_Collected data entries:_
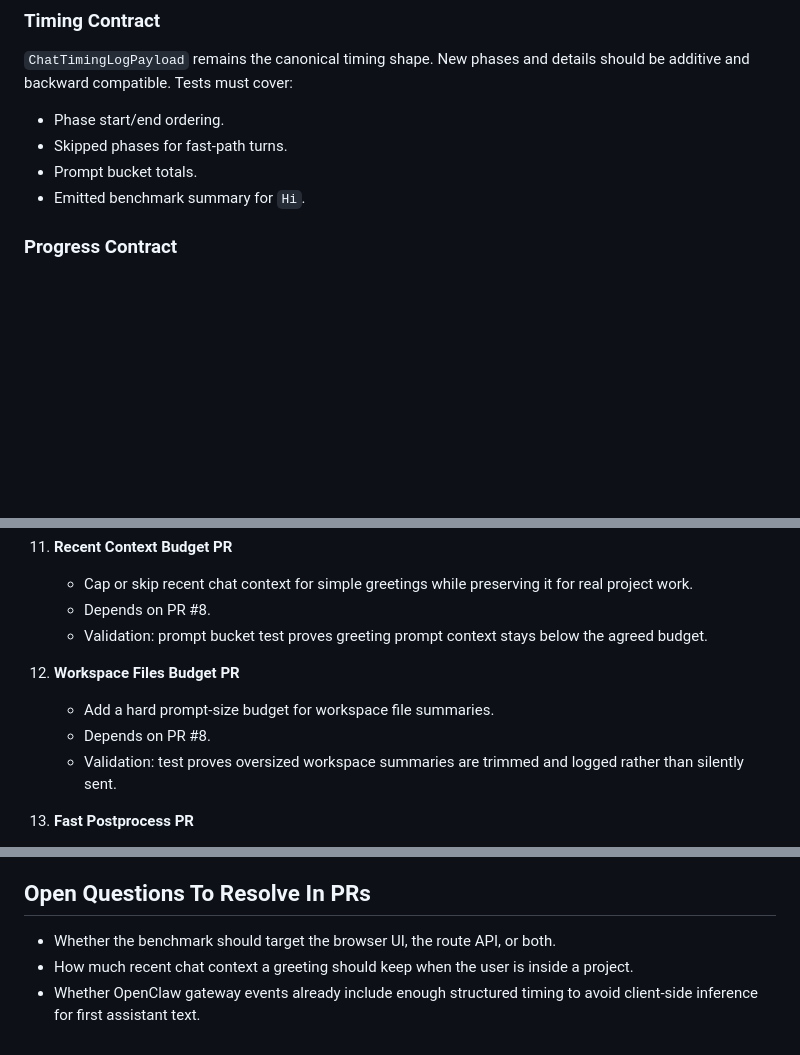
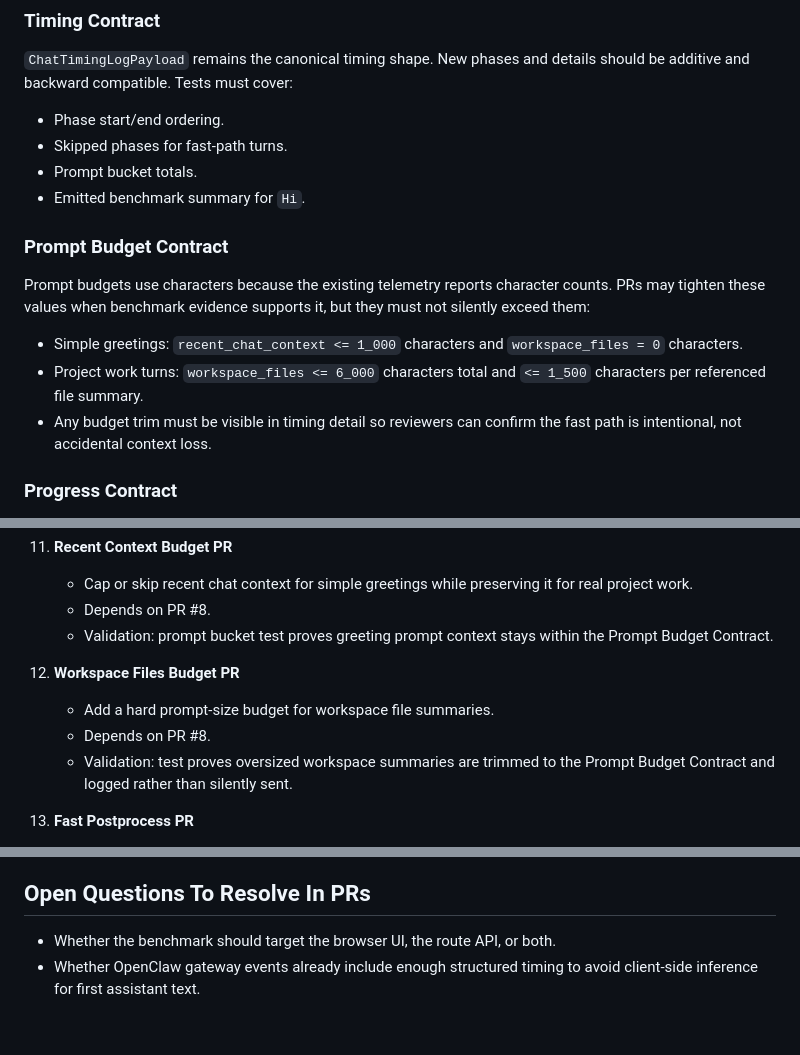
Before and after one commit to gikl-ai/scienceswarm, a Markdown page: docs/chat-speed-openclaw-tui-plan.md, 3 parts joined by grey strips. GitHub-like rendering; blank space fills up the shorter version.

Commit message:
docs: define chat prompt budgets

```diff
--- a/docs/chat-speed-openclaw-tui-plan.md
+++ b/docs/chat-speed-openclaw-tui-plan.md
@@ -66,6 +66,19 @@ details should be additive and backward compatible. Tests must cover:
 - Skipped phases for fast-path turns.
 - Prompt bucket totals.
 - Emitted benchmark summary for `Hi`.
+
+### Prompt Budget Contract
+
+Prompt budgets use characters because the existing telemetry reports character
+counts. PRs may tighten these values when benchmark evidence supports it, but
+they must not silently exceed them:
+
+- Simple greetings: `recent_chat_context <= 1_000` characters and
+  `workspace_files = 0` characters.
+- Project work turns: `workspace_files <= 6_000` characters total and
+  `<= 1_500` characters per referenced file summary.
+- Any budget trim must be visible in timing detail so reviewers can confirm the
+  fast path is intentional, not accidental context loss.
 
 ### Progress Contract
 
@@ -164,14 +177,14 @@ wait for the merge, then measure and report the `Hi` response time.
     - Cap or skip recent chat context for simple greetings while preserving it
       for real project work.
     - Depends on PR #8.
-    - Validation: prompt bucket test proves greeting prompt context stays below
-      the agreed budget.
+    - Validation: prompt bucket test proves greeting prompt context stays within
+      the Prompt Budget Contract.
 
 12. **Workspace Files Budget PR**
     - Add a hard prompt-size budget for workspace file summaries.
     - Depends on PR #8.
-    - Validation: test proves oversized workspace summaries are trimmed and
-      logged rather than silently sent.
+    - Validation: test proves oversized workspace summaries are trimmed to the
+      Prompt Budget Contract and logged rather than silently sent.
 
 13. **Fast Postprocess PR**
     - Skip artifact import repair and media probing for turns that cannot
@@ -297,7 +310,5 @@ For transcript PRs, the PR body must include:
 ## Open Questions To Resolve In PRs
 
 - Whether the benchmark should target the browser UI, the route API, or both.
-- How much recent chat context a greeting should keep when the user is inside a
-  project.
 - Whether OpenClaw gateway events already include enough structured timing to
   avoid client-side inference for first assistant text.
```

* * *

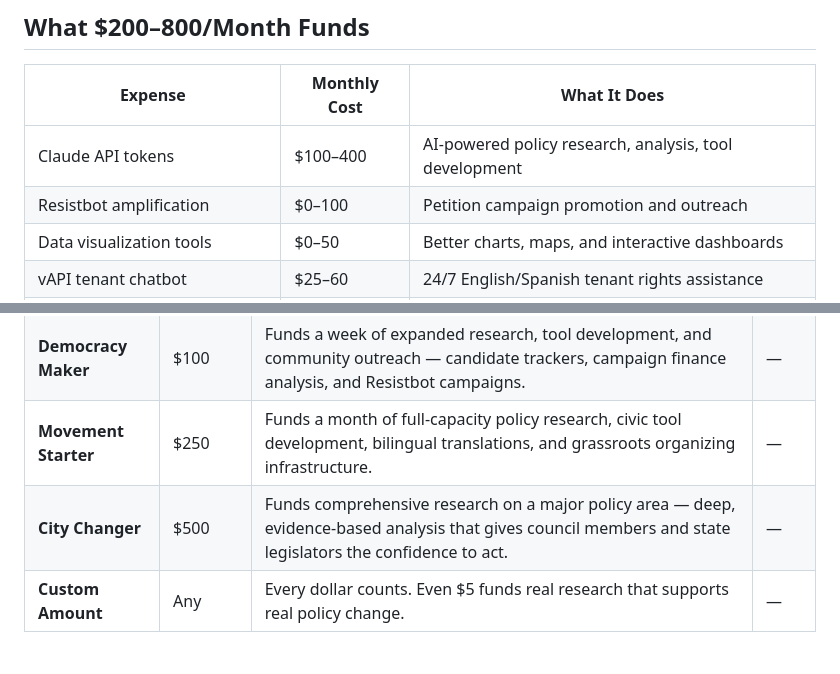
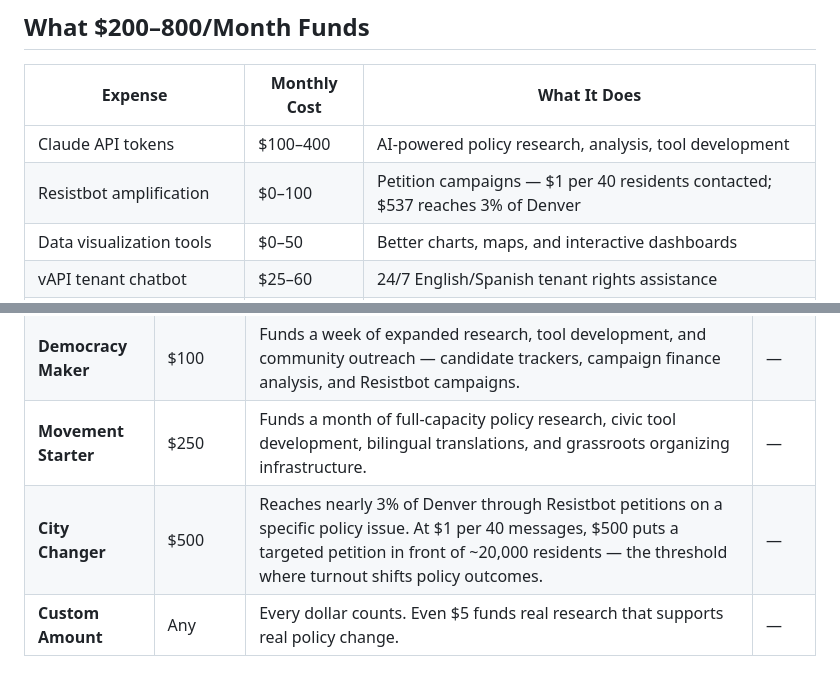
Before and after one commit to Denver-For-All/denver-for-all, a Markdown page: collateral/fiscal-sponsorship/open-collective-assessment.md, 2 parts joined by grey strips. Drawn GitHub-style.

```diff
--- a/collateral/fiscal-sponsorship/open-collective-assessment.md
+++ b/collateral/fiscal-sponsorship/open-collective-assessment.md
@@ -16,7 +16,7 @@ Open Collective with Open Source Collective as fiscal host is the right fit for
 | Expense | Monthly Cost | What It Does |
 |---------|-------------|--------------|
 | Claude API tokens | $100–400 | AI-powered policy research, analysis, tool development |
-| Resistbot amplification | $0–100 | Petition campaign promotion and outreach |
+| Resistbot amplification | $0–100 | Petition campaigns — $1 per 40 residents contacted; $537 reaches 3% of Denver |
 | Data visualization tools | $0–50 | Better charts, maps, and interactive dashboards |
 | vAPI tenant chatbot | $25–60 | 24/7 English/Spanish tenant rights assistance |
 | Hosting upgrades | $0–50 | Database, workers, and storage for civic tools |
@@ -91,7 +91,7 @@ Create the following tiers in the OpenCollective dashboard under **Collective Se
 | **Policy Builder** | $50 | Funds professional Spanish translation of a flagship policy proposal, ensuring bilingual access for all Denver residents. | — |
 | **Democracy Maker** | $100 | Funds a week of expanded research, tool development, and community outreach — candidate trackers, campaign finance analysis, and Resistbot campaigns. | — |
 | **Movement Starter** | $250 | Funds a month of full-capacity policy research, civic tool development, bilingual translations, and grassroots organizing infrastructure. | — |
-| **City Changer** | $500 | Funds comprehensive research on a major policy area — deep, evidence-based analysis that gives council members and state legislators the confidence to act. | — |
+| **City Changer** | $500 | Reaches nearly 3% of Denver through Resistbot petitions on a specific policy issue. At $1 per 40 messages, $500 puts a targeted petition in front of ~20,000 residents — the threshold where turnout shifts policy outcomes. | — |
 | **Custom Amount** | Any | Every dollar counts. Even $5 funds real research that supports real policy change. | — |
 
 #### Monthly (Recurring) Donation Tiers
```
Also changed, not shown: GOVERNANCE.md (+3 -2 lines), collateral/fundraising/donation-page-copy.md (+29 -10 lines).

_Problem description:_ Check each line of the data for the word "docs", then state only how many lines hold it.

_Task solution:_ 4